To conduct successful adaptive trials, companies need to:
- Choose the right compounds and conditions
- Ensure statistical validity
- Build a supportive operational infrastructure
Choose the right compounds and conditions
A substantial portion of drugs in development are likely suitable for adaptive trial designs, but many companies lack the experience and expertise to pursue them. A suitable compound/condition has at least some of the following attributes (list is not exhaustive):
- A rapid clinical effect readout: Adaptive designs are most valuable when the effect of the treatment (or absence thereof) is known relatively quickly, directly, or via validated biomarkers.
- A relationship: It is not possible to design adaptive studies if the relationship between the dose administered and the expected effect is not well-characterized.
- A life-threatening or debilitating disease or condition: Keeping patients with life-threatening conditions in a trial cohort for many years, when it is clear that the dose being tested is ineffective, is unethical. These conditions are well-suited for ATDs.
- A drug at the right stage of development: Early-stage trials may accommodate adaptive designs more easily than later stage trials, but ATDs can be utilized at any stage.
Ensure statistical validity
There are good reasons why traditional trial designs do not allow interim looks at efficacy or safety data. Unblinding data can introduce bias and skew results. As a result, regulatory agencies at first did not embrace ATDs. However, in recent years, both the FDA and EMA have begun to encourage their use to produce more efficient studies and speed approvals.
The first hurdle any adaptive design must overcome is to ensure the statistical integrity and validity of the trial data while adapting flexibly in real time as the data are interpreted. To avoid generating data that leads to a Type I errors (false positives) for instance, the adaptive trial design must: 1) provide correct statistical inference and 2) provide pre-specified adaptation rules.
Build a supportive operational infrastructure
The advantages of an adaptive trial come at a cost; the infrastructure required to execute an adaptive trial is more complex than that for traditional trials. So, in addition to very specialized statistical experience, adaptive trials require an experienced cross-functional and integrated operational approach. Luckily, there have been several recent advances in operational execution. Operational excellence requires:
- Avoiding delays and disruptions, including those related to patient recruitment, or drug supplies; supply chain logistics must be able to handle study changes nimbly and flexibly.
- Communicating frequently and effectively with independent data monitoring committees (IDMCs) so they can digest data and make quick decisions about adaptations. This involves:
- Real-time delivery of data with minimal disruptions: New patient enrollment while an IDMC deliberates on whether to or not.
- Procedures that ensure high levels of security and clearance: Access to data needs to be managed tightly and documented. The FDA wants to be sure that only those individuals that were intended to be unblinded were unblinded, and no others.

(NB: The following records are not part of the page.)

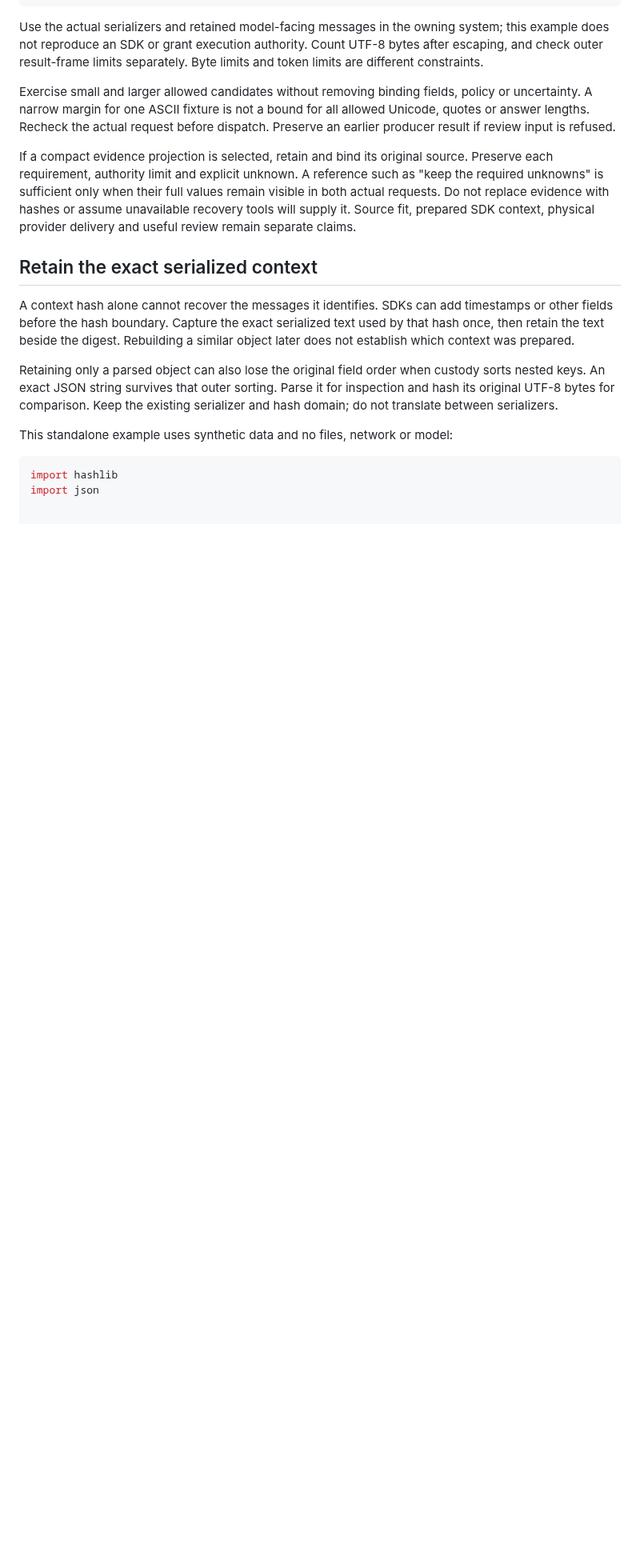
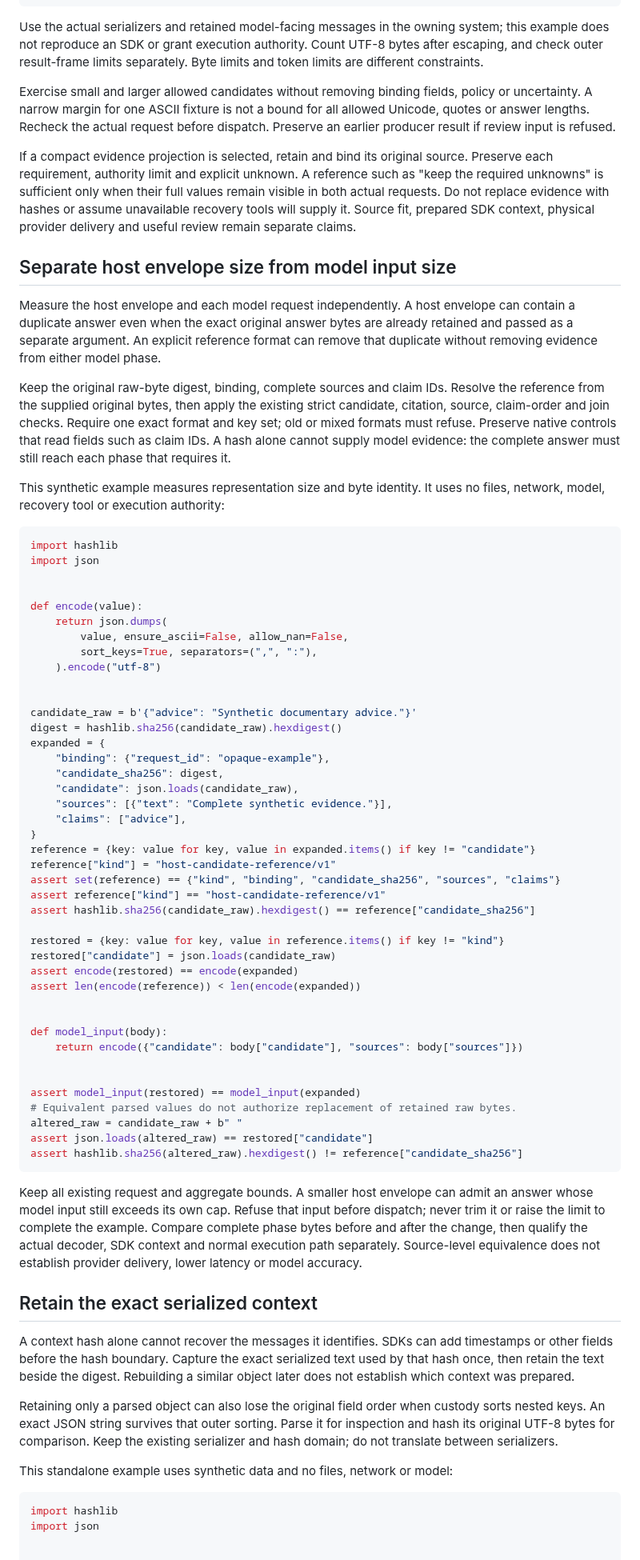
Before and after one commit to scruge1/lowvram-agentic-harness, a Markdown page: DIAGNOSTICS.md, the part around the change. Shown at 80% size. Rendered like a GitHub page; blank space fills up the shorter version.

Commit message:
Document byte-bound host candidate references

````diff
--- a/DIAGNOSTICS.md
+++ b/DIAGNOSTICS.md
@@ -678,6 +678,74 @@ with hashes or assume unavailable recovery tools will supply it. Source fit,
 prepared SDK context, physical provider delivery and useful review remain
 separate claims.
 
+## Separate host envelope size from model input size
+
+Measure the host envelope and each model request independently. A host envelope
+can contain a duplicate answer even when the exact original answer bytes are
+already retained and passed as a separate argument. An explicit reference format
+can remove that duplicate without removing evidence from either model phase.
+
+Keep the original raw-byte digest, binding, complete sources and claim IDs.
+Resolve the reference from the supplied original bytes, then apply the existing
+strict candidate, citation, source, claim-order and join checks. Require one exact
+format and key set; old or mixed formats must refuse. Preserve native controls
+that read fields such as claim IDs. A hash alone cannot supply model evidence:
+the complete answer must still reach each phase that requires it.
+
+This synthetic example measures representation size and byte identity. It uses
+no files, network, model, recovery tool or execution authority:
+
+```python
+import hashlib
+import json
+
+
+def encode(value):
+    return json.dumps(
+        value, ensure_ascii=False, allow_nan=False,
+        sort_keys=True, separators=(",", ":"),
+    ).encode("utf-8")
+
+
+candidate_raw = b'{"advice": "Synthetic documentary advice."}'
+digest = hashlib.sha256(candidate_raw).hexdigest()
+expanded = {
+    "binding": {"request_id": "opaque-example"},
+    "candidate_sha256": digest,
+    "candidate": json.loads(candidate_raw),
+    "sources": [{"text": "Complete synthetic evidence."}],
+    "claims": ["advice"],
+}
+reference = {key: value for key, value in expanded.items() if key != "candidate"}
+reference["kind"] = "host-candidate-reference/v1"
+assert set(reference) == {"kind", "binding", "candidate_sha256", "sources", "claims"}
+assert reference["kind"] == "host-candidate-reference/v1"
+assert hashlib.sha256(candidate_raw).hexdigest() == reference["candidate_sha256"]
+
+restored = {key: value for key, value in reference.items() if key != "kind"}
+restored["candidate"] = json.loads(candidate_raw)
+assert encode(restored) == encode(expanded)
+assert len(encode(reference)) < len(encode(expanded))
+
+
+def model_input(body):
+    return encode({"candidate": body["candidate"], "sources": body["sources"]})
+
+
+assert model_input(restored) == model_input(expanded)
+# Equivalent parsed values do not authorize replacement of retained raw bytes.
+altered_raw = candidate_raw + b" "
+assert json.loads(altered_raw) == restored["candidate"]
+assert hashlib.sha256(altered_raw).hexdigest() != reference["candidate_sha256"]
+```
+
+Keep all existing request and aggregate bounds. A smaller host envelope can
+admit an answer whose model input still exceeds its own cap. Refuse that input
+before dispatch; never trim it or raise the limit to complete the example.
+Compare complete phase bytes before and after the change, then qualify the
+actual decoder, SDK context and normal execution path separately. Source-level
+equivalence does not establish provider delivery, lower latency or model accuracy.
+
 ## Retain the exact serialized context
 
 A context hash alone cannot recover the messages it identifies. SDKs can add
````
Also changed, not shown: UPGRADES.md (+24 -0 lines).
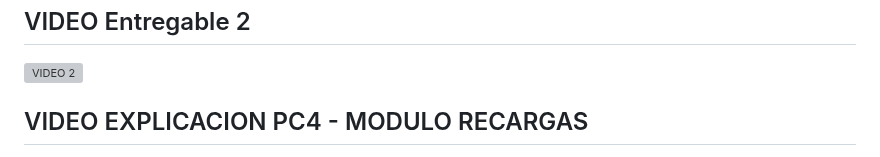
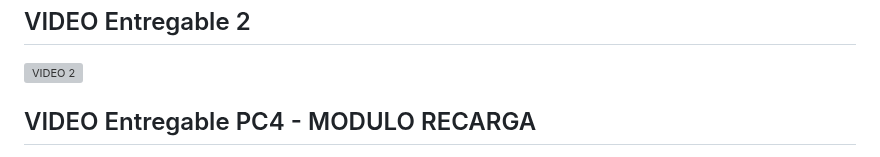
Before and after one commit to fiis-bd242/bd242-grupo6, a Markdown page: 0/0.4/0.4.md, the part around one of its changes. GitHub-like rendering; grey boxes are pictures that could not be loaded.

```diff
--- a/0/0.4/0.4.md
+++ b/0/0.4/0.4.md
@@ -59,5 +59,5 @@ Dentro de 10 años, me veo trabajando para una empresa muy importante y desarrol
 [![VIDEO 2](https://img.youtube.com/vi/E1s2t4SK5Ko/0.jpg)](https://www.youtube.com/watch?v=E1s2t4SK5Ko)
 
 
-## VIDEO EXPLICACION PC4 - MODULO RECARGAS
+## VIDEO Entregable PC4 - MODULO RECARGA
 
```
Also changed, not shown: other parts of 0/0.4/0.4.md (+6 -1 lines).
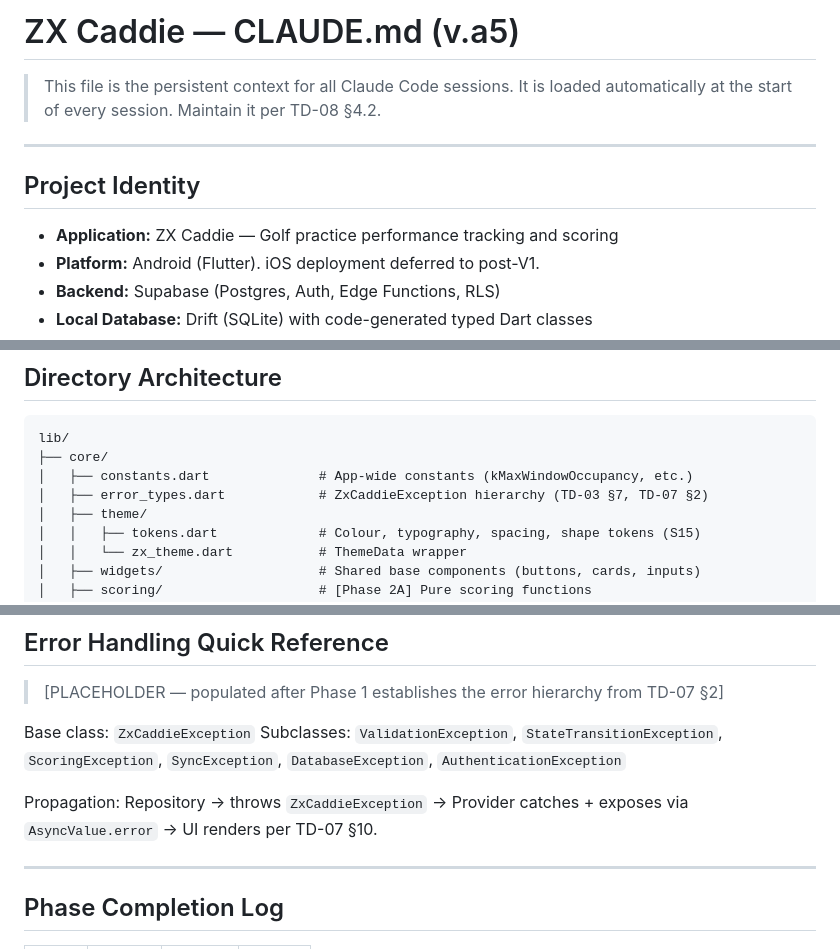
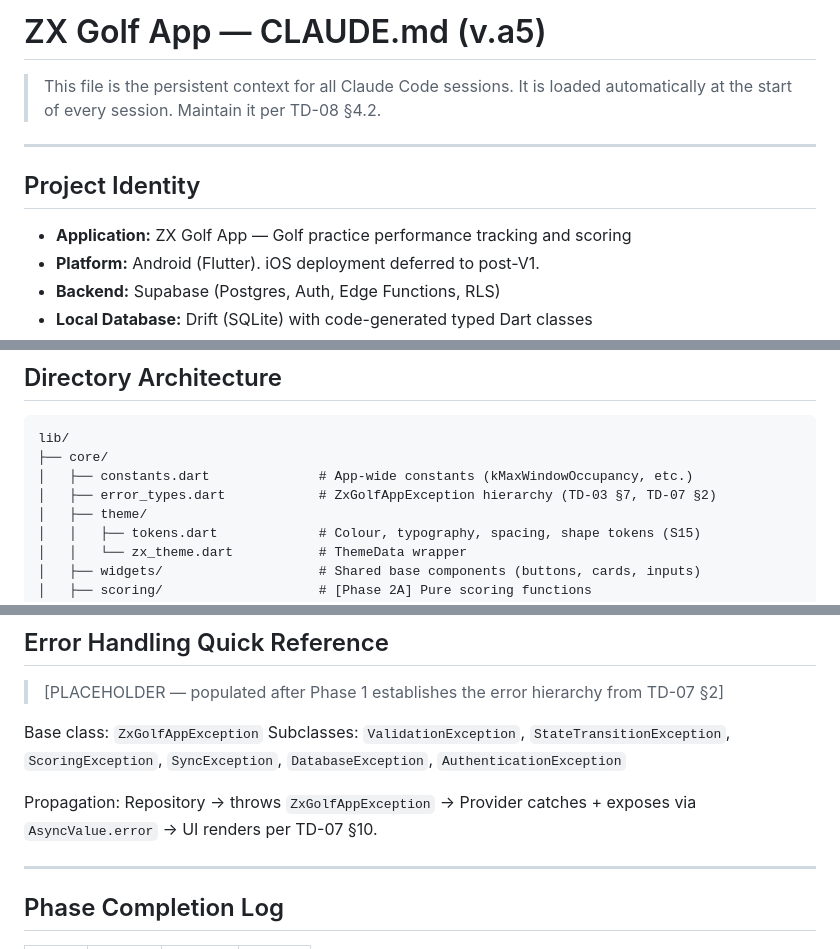
Before and after one commit to TPRichardson/ZX-Golf-App, a Markdown page: CLAUDE.md, 3 parts joined by grey strips. Rendered like a GitHub page.

Commit message:
Update CLAUDE.md: rename ZX Caddie to ZX Golf App, TD-06 registry bump to v.a6

```diff
--- a/CLAUDE.md
+++ b/CLAUDE.md
@@ -1,4 +1,4 @@
-# ZX Caddie — CLAUDE.md (v.a5)
+# ZX Golf App — CLAUDE.md (v.a5)
 
 > This file is the persistent context for all Claude Code sessions. It is loaded
 > automatically at the start of every session. Maintain it per TD-08 §4.2.
@@ -7,7 +7,7 @@
 
 ## Project Identity
 
-- **Application:** ZX Caddie — Golf practice performance tracking and scoring
+- **Application:** ZX Golf App — Golf practice performance tracking and scoring
 - **Platform:** Android (Flutter). iOS deployment deferred to post-V1.
 - **Backend:** Supabase (Postgres, Auth, Edge Functions, RLS)
 - **Local Database:** Drift (SQLite) with code-generated typed Dart classes
@@ -91,7 +91,7 @@ When documents conflict, higher precedence wins:
 lib/
 ├── core/
 │   ├── constants.dart              # App-wide constants (kMaxWindowOccupancy, etc.)
-│   ├── error_types.dart            # ZxCaddieException hierarchy (TD-03 §7, TD-07 §2)
+│   ├── error_types.dart            # ZxGolfAppException hierarchy (TD-03 §7, TD-07 §2)
 │   ├── theme/
 │   │   ├── tokens.dart             # Colour, typography, spacing, shape tokens (S15)
 │   │   └── zx_theme.dart           # ThemeData wrapper
@@ -199,10 +199,10 @@ Do not comment obvious code. Target ~1 spec/TD reference per public repository/s
 
 > [PLACEHOLDER — populated after Phase 1 establishes the error hierarchy from TD-07 §2]
 
-Base class: `ZxCaddieException`
+Base class: `ZxGolfAppException`
 Subclasses: `ValidationException`, `StateTransitionException`, `ScoringException`, `SyncException`, `DatabaseException`, `AuthenticationException`
 
-Propagation: Repository → throws `ZxCaddieException` → Provider catches + exposes via `AsyncValue.error` → UI renders per TD-07 §10.
+Propagation: Repository → throws `ZxGolfAppException` → Provider catches + exposes via `AsyncValue.error` → UI renders per TD-07 §10.
 
 ---
 
```
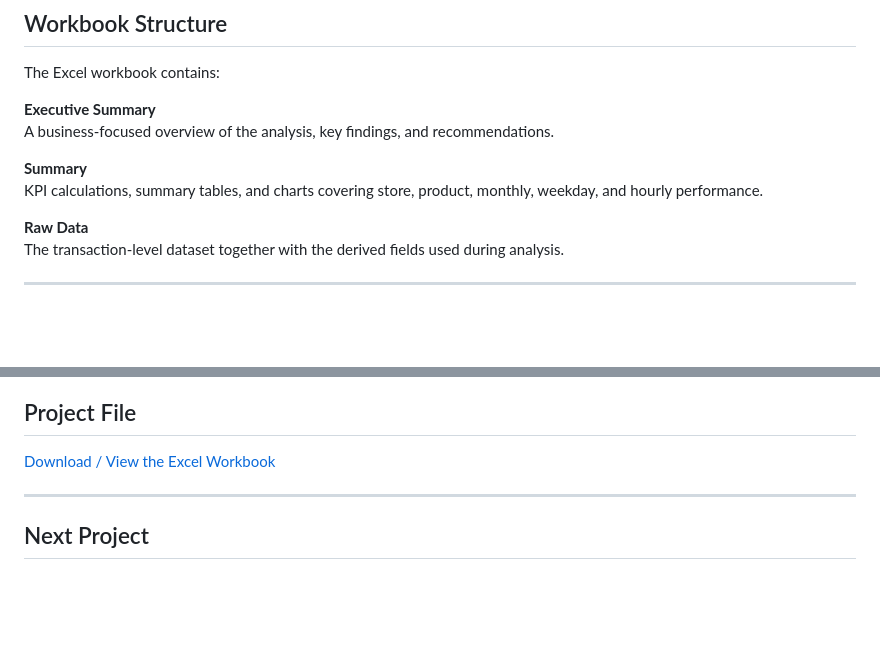
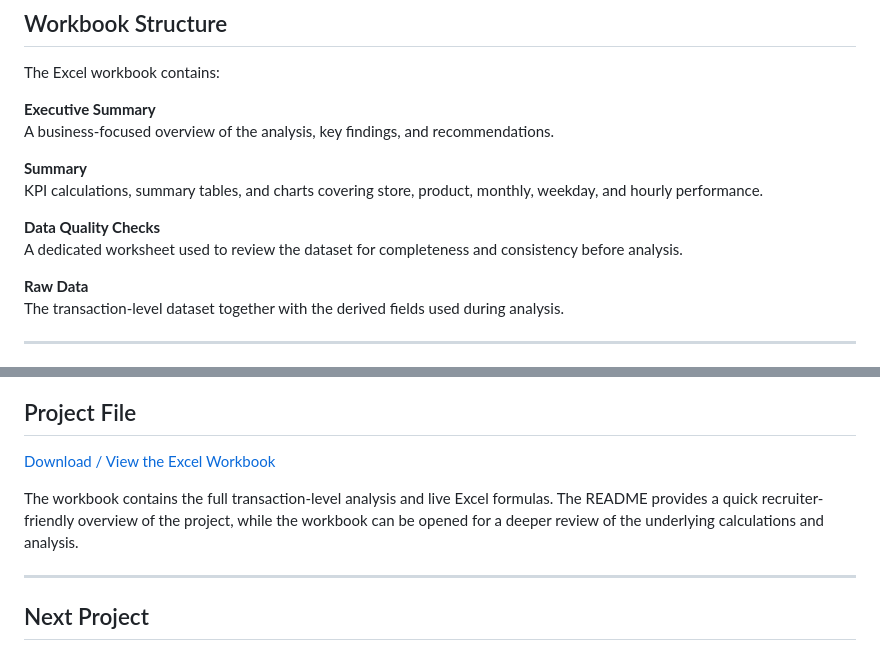
Before and after one commit to Sindy290/sindy290-data-portfolio, a Markdown page: project-1-excel-analysis/README.md, 2 parts joined by grey strips. Rendered like a GitHub page; blank space fills up the shorter version.

Commit message:
Add data quality and workbook context to Project 1 README

```diff
--- a/project-1-excel-analysis/README.md
+++ b/project-1-excel-analysis/README.md
@@ -147,6 +147,9 @@ A business-focused overview of the analysis, key findings, and recommendations.
 **Summary**
 KPI calculations, summary tables, and charts covering store, product, monthly, weekday, and hourly performance.
 
+**Data Quality Checks**
+A dedicated worksheet used to review the dataset for completeness and consistency before analysis.
+
 **Raw Data**
 The transaction-level dataset together with the derived fields used during analysis.
 
@@ -170,6 +173,8 @@ This project demonstrates my ability to:
 
 [Download / View the Excel Workbook](./Coffee%20Shop%20Sales%20Analysis.xlsx)
 
+The workbook contains the full transaction-level analysis and live Excel formulas. The README provides a quick recruiter-friendly overview of the project, while the workbook can be opened for a deeper review of the underlying calculations and analysis.
+
 ---
 
 ## Next Project
```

- Building a technology infrastructure that enables real-time decision making and implementation. Decision support software needs to provide: 1) proof that only authorized individuals see unblinded data; 2) real-time response data to support decisions and 3) the ability to link decision-making to drug supply and randomization of patients.
Developers who use ATDs for well-suited compounds, and who achieve statistical, operational, and technological excellence, can substantially improve the efficiency, yield and return on investment for their drug development efforts.
Acknowledgments: The author would like to thank the following individuals at PAREXEL International for review and refinement of the ideas expressed: Liddy Chen, Senior Director, Biostatistics, and Kathryn Magee, Director eClinical Solutions.